◆ **Work order**
Only lines containing the string "fontweight" belong in the answer; copy all of them from the entries.

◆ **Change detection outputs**

★ ★ ★ ★ ★

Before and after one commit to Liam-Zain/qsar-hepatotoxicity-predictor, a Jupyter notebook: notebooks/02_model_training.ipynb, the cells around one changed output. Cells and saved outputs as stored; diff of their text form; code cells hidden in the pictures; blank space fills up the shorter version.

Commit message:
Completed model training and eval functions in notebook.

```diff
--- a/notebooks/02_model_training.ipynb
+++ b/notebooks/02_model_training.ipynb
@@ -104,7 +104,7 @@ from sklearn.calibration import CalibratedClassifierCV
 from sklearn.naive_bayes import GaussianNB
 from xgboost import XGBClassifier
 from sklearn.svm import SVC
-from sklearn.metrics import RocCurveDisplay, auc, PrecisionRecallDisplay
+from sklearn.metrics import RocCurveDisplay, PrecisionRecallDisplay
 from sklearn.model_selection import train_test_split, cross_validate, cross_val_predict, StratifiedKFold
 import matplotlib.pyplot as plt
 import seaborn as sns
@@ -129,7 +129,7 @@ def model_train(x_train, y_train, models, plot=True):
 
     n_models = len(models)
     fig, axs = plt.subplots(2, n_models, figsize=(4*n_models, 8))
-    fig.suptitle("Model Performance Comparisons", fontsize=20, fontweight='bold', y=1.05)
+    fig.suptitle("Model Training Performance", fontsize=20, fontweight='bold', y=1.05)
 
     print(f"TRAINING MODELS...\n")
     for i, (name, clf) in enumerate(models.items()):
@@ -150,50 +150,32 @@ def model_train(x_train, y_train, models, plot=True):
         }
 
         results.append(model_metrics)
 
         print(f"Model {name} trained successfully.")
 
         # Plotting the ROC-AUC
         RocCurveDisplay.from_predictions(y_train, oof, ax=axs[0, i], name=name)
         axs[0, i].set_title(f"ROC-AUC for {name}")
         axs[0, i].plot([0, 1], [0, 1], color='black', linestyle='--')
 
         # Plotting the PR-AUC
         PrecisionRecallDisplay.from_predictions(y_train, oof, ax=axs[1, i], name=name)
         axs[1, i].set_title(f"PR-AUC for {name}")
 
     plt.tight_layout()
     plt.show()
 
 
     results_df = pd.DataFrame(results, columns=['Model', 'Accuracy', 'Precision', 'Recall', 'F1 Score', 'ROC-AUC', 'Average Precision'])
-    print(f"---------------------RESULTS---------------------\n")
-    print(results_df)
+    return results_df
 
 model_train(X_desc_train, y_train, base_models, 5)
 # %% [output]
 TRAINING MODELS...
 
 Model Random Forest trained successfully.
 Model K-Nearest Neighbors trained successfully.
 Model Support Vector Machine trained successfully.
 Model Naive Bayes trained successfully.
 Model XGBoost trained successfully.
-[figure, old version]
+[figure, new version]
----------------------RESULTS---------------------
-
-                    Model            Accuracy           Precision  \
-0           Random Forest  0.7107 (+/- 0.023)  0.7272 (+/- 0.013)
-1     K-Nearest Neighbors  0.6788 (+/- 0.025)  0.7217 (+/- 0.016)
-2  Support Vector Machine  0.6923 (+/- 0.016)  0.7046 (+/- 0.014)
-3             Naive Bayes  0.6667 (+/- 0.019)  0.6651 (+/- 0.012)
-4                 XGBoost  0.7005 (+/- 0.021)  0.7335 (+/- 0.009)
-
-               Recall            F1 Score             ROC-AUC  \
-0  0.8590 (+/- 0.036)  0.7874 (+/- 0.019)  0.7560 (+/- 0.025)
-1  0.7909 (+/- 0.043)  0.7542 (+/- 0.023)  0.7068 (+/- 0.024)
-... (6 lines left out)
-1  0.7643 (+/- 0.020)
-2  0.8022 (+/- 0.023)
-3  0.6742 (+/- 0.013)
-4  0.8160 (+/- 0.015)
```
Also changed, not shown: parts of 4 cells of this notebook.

★ ★ ★ ★ ★

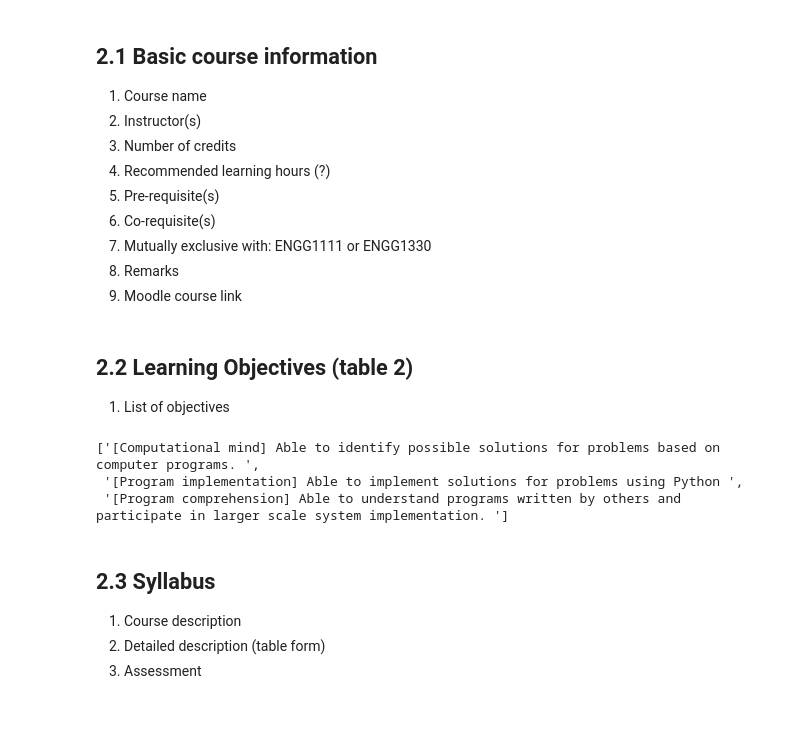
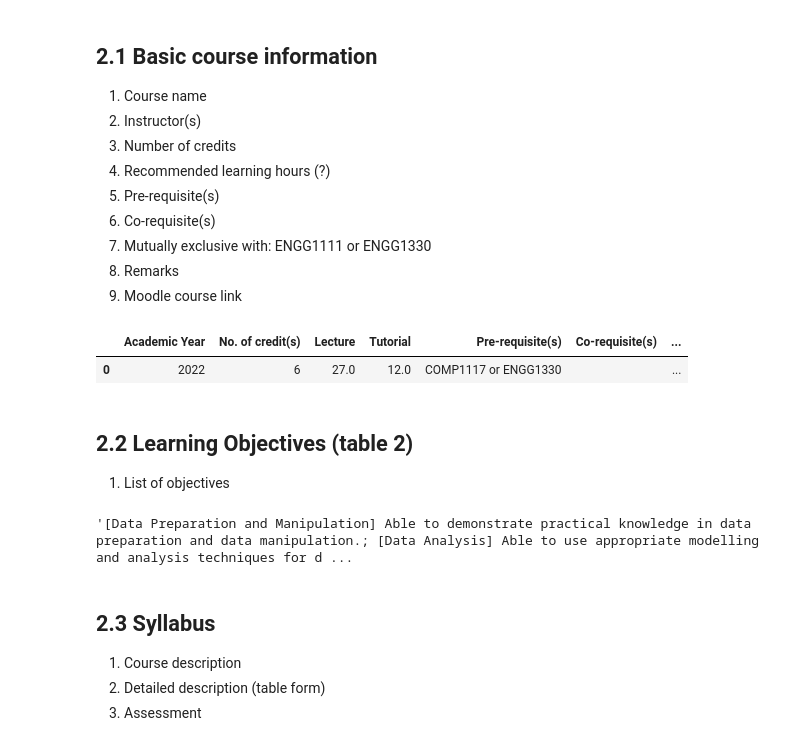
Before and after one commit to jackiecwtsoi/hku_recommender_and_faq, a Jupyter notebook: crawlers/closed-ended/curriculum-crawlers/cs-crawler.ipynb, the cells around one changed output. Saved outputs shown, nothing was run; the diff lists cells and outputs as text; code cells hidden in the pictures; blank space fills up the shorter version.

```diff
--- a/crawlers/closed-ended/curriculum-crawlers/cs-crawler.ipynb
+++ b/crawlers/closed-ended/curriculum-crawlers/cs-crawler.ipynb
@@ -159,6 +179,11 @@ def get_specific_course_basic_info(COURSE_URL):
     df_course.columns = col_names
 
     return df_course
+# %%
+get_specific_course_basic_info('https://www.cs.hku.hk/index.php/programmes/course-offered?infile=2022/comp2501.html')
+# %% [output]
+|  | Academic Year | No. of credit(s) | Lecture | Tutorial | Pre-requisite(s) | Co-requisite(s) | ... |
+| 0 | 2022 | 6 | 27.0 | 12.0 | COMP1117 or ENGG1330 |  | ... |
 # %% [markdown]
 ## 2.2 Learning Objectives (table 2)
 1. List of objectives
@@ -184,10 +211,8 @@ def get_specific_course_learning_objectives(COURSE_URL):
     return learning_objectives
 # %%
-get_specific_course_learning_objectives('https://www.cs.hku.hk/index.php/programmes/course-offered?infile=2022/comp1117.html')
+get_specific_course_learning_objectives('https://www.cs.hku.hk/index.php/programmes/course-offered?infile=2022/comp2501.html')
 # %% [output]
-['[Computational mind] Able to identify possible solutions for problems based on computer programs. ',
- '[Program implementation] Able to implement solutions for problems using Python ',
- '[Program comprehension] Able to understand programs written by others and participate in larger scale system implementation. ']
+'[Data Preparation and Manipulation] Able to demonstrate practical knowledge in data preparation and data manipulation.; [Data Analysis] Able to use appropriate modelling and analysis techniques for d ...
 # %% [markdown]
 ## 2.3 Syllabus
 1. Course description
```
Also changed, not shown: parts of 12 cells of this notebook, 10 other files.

★ ★ ★ ★ ★

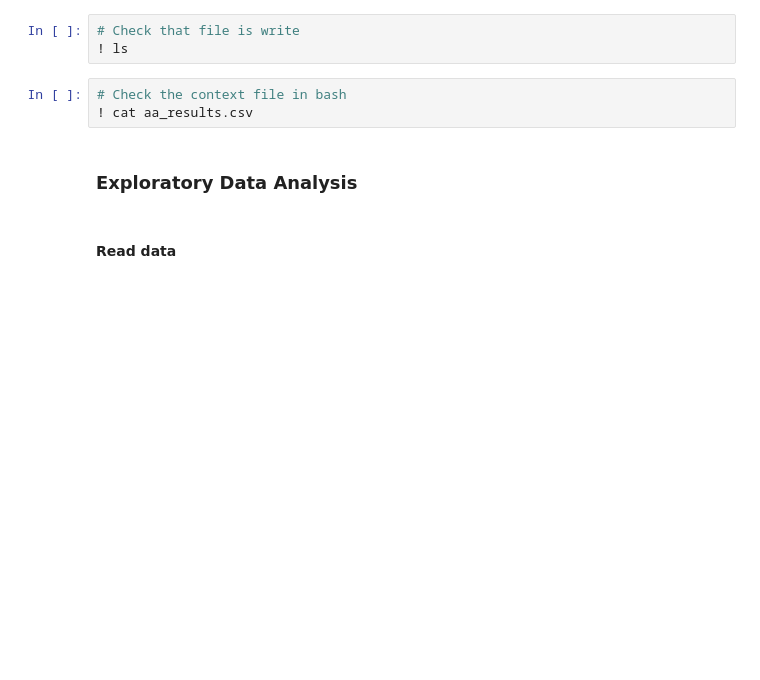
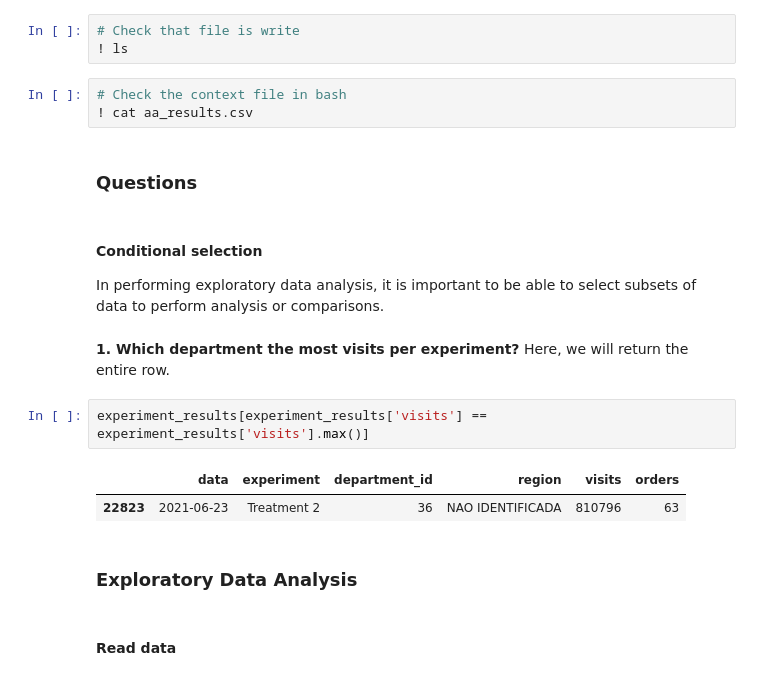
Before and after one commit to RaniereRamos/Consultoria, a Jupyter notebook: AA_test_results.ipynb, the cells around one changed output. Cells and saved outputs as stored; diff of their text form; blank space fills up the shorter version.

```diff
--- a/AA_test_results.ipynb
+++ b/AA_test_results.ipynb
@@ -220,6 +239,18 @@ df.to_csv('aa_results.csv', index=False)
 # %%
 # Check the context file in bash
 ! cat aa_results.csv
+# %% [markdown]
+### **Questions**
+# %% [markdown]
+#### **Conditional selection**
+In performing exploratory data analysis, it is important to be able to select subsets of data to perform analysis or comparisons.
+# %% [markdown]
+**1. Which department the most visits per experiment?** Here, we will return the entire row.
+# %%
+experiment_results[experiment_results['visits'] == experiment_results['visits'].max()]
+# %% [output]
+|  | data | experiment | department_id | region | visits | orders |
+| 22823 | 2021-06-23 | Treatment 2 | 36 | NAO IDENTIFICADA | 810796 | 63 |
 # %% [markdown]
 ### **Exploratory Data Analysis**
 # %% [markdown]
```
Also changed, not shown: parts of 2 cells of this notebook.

★ ★ ★ ★ ★

◆ **Your response**
-    fig.suptitle("Model Performance Comparisons", fontsize=20, fontweight='bold', y=1.05)
+    fig.suptitle("Model Training Performance", fontsize=20, fontweight='bold', y=1.05)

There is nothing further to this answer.